--- RECORDS FOR THE EXERCISE Enclosed Below ---
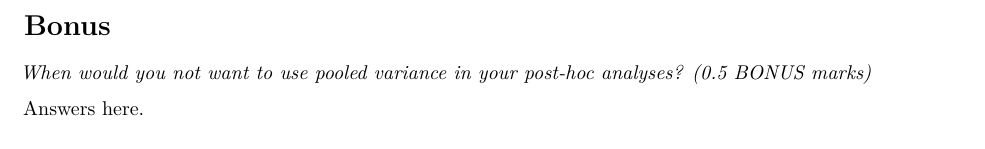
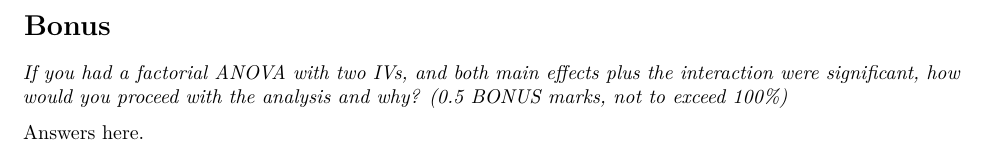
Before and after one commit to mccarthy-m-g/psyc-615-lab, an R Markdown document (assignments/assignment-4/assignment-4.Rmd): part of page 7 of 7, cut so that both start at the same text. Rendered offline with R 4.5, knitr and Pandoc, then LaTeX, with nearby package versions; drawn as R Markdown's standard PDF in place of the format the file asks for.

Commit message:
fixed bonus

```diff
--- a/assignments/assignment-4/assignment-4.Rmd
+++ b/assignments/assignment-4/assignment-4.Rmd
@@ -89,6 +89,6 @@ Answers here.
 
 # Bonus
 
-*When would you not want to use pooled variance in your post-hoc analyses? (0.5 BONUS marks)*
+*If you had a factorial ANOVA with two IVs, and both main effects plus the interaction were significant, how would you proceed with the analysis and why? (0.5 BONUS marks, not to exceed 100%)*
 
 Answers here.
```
--- End of Enclosed RECORDS FOR THE EXERCISE ---
--- RECORDS FOR THE EXERCISE Enclosed Below ---
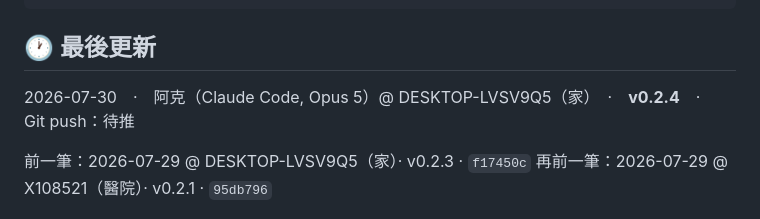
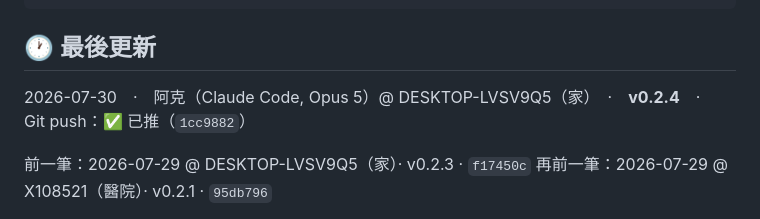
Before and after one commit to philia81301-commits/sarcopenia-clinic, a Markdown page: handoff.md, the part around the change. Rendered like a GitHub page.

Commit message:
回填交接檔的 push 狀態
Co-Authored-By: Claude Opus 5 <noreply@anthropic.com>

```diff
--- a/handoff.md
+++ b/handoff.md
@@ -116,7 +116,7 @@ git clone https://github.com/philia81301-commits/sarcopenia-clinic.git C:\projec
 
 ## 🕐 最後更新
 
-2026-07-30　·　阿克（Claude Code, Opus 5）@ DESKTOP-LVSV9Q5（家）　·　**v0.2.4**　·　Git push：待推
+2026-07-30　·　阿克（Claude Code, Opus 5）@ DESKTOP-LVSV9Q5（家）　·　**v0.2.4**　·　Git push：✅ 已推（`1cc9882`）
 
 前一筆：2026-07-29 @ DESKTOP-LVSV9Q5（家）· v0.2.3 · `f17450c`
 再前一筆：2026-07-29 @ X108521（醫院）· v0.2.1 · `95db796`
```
--- End of Enclosed RECORDS FOR THE EXERCISE ---
**WHAT THIS TASK INVOLVES**
Wherever the string "commits" appears in the entries above, list that line.

**WRITTEN ANSWER**
Before and after one commit to philia81301-commits/sarcopenia-clinic, a Markdown page: handoff.md, the part around the change. Rendered like a GitHub page.
@@ -116,7 +116,7 @@ git clone https://github.com/philia81301-commits/sarcopenia-clinic.git C:\projec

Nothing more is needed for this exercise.